The optional EcoBoost® 3.5-liter V6 in the all-wheel-drive Police Interceptor sedan is rated at 365 horsepower and is EPA-certified at 16 mpg city, 23 mpg highway. In recent Los Angeles Sheriff's Department testing, the EcoBoost Police Interceptor beat all competitive police cars from General Motors and Chrysler in 0-60 mph acceleration tests

The Police Interceptor utility is built with a 3.7-liter V6 rated at 304 horsepower. The EPA rating of 16 mpg city, 22 mpg highway is best in class, topping the Chevrolet Tahoe PPV. The Police Interceptor utility easily out-accelerated the V8-powered Tahoe in the LASD tests, reaching 60 mph in 8.4 seconds compared with 9.5 seconds for the Tahoe

Fuel-sipping while idle
A recent study of police car use in Ottawa, Canada, showed the average police vehicle idles for up to 6.7 hours in every 10-hour shift. And, according to Police Fleet Magazine, the typical police vehicle wastes half a gallon of fuel for each hour it idles.

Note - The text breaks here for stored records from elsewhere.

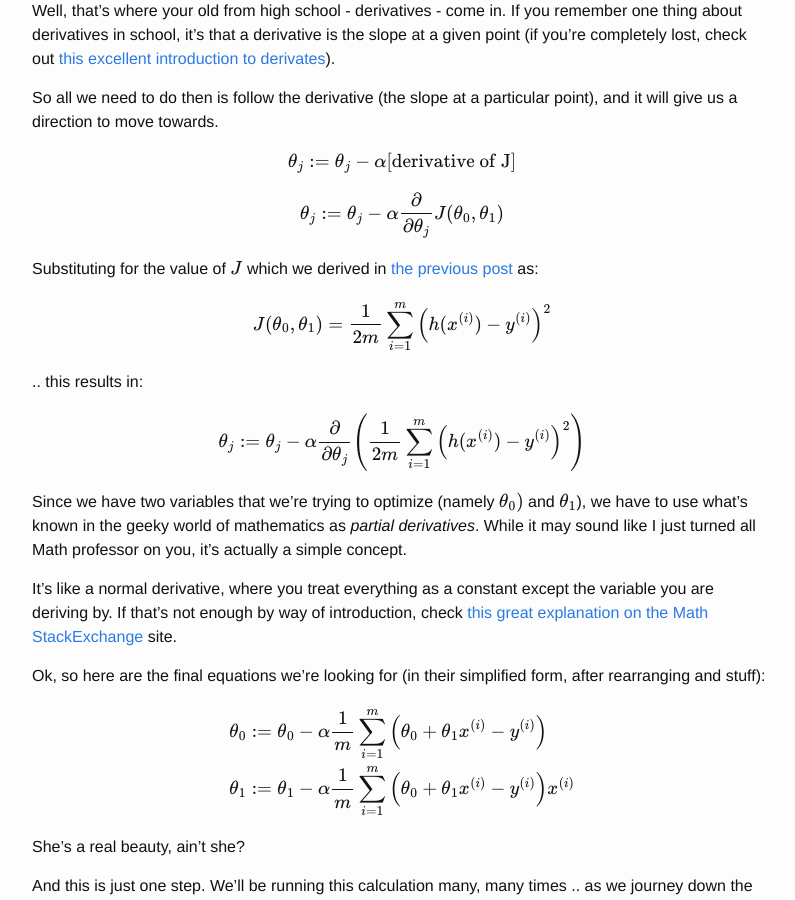
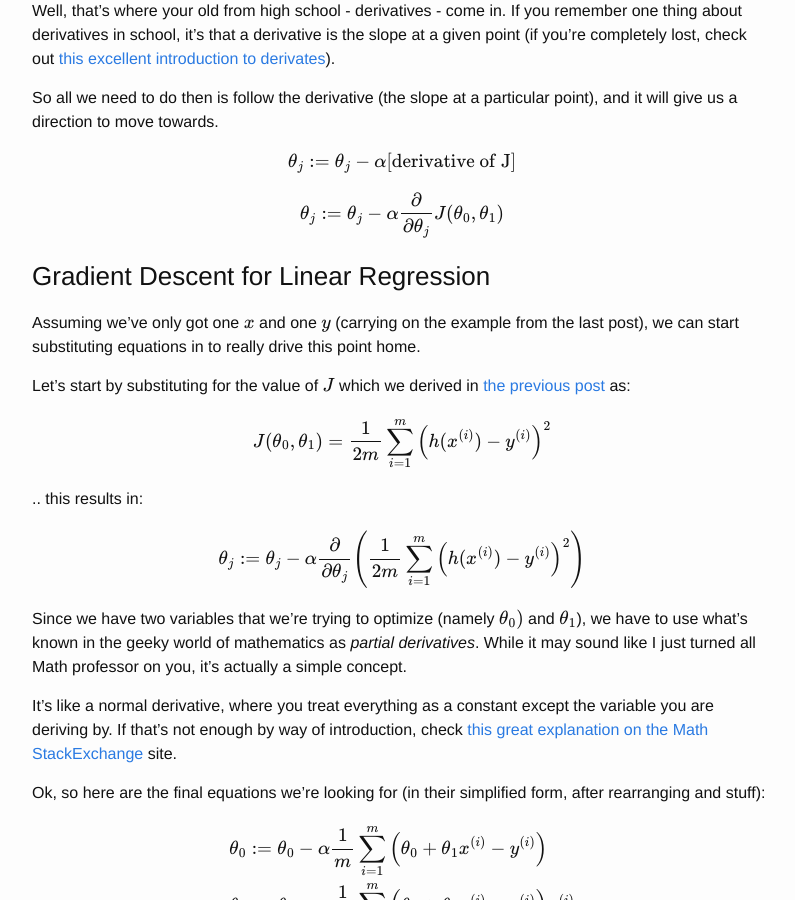
Before and after one commit to juststartedlearning/juststartedlearning.github.com, a Jekyll site: the page built from _posts/2015-12-24-gradient-descent.md, in a window 1280 px wide and 900 px high, scrolled down 1191 px. Shown: the whole window, without its empty margins (238-1033 px from the left). Built offline with Jekyll 4.4.1, drawn with Linux system fonts in a browser that asks for light colours; formulas are drawn with MathJax 3.

Commit message:
Completed gradient descent

```diff
--- a/_posts/2015-12-24-gradient-descent.md
+++ b/_posts/2015-12-24-gradient-descent.md
@@ -39,7 +39,11 @@ $$\theta_j := \theta_j - \alpha[\text{derivative of J}]$$
 
 $$\theta_j := \theta_j - \alpha \frac{\partial}{\partial \theta_j} J(\theta_0, \theta_1)$$
 
-Substituting for the value of \\(J\\) which we derived in [the previous post]({% post_url 2015-12-22-some-basic-definitions %}) as:
+### Gradient Descent for Linear Regression
+
+Assuming we've only got one \\(x\\) and one \\(y\\) (carrying on the example from the last post), we can start substituting equations in to really drive this point home.
+
+Let's start by substituting for the value of \\(J\\) which we derived in [the previous post]({% post_url 2015-12-22-some-basic-definitions %}) as:
 
 $$J(\theta_0, \theta_1) = \frac{1}{2m} \sum_{i=1}^m \left( h(x^{(i)}) - y^{(i)} \right)^2$$
 
```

For example, a 35 percent fuel economy gain during idling for a government agency with 100 vehicles would save taxpayers $153,300 per year with gasoline prices at $4 per gallon, if the vehicle idled for a minimum of three hours per day for two shifts.

The 3.5-liter V6 engine in the Police Interceptor sedan uses 35 percent less fuel idling than did the 4.6-liter V8 engine in the Crown Victoria. The 3.7-liter V6 in the Police Interceptor utility uses 32 percent less fuel when idling than the Crown Victoria's engine.

"Our extensive experience with the Crown Victoria and feedback from our Police Advisory Board helped us develop the next-generation Police Interceptor to be a no-compromise vehicle that can easily be outfitted to meet the needs of individual agencies," said Lisa Teed, Ford marketing manager for Police Interceptor.

Under the hood
All three Police Interceptor engines feature double overhead cams, four valves per cylinder and Ti-VCT, or twin independent variable camshaft timing, plus several other high-tech features that improve fuel economy at idle and at speed without sacrificing the performance that is required by law enforcement.

An example of how Ford engineers improved the fuel economy of both Police Interceptor models, beyond the powertrain changes, is outfitting the vehicles with EPAS, or electric power-assisted steering. The old-style hydraulic power steering system found on competitive police vehicles, such as the Chevrolet Caprice PPV and Dodge Charger, forces the engine to work harder – and waste fuel – at idle because the pump runs whenever the engine does.

When a Ford Police Interceptor is idling, no energy is consumed by the steering system until an officer turns the steering wheel. Other fuel improvements come from optimizing the energy consumed by the air conditioning compressor and alternator.

Purpose-built
Working with Ford's Police Advisory Board, which consists of law enforcement professionals from the United States and Canada who contributed to the development of these vehicles on attributes such as safety, performance, durability, driver comfort and functionality, the new Police Interceptor vehicles are purpose-built to meet the requirements of this demanding industry.

To learn more about the performance results for the Ford Police Interceptor, visit http://media.ford.com/article_display.cfm?article_id=35655.